**WORKING DATA:**
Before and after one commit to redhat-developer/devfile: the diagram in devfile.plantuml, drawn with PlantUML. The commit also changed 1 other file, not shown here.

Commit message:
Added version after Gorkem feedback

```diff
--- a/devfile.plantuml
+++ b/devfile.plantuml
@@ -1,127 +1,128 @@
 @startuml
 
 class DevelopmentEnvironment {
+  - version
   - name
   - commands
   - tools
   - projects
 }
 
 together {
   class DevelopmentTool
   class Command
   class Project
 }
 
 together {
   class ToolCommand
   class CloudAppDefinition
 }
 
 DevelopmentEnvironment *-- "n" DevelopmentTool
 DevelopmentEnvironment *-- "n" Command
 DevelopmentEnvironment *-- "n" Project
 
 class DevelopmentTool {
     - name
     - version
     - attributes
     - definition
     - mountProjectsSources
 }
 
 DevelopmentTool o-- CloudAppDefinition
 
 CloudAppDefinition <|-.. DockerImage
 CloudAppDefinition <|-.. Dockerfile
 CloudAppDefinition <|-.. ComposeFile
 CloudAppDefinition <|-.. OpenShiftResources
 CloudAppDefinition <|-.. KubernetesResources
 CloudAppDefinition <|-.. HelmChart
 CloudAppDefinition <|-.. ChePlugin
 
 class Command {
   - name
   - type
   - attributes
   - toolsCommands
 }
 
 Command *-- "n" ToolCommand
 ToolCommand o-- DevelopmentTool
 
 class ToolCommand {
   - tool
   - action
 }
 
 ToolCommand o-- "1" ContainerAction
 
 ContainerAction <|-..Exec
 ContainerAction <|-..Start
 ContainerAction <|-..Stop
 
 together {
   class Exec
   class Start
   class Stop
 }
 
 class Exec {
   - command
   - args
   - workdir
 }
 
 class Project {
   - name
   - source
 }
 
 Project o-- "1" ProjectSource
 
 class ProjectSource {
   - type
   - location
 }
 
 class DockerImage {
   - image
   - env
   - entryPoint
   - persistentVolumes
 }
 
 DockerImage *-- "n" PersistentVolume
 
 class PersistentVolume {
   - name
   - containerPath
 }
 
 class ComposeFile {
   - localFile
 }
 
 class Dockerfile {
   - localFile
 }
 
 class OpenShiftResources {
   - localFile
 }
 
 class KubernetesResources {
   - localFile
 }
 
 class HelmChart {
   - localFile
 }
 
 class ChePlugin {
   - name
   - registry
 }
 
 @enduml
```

**YOUR OBJECTIVE:**
Could you filter the entries above for lines holding the string "CloudAppDefinition" and copy them?

**ANSWER BELOW:**
   class CloudAppDefinition
 DevelopmentTool o-- CloudAppDefinition
 CloudAppDefinition <|-.. DockerImage
 CloudAppDefinition <|-.. Dockerfile
 CloudAppDefinition <|-.. ComposeFile
 CloudAppDefinition <|-.. OpenShiftResources
 CloudAppDefinition <|-.. KubernetesResources
 CloudAppDefinition <|-.. HelmChart
 CloudAppDefinition <|-.. ChePlugin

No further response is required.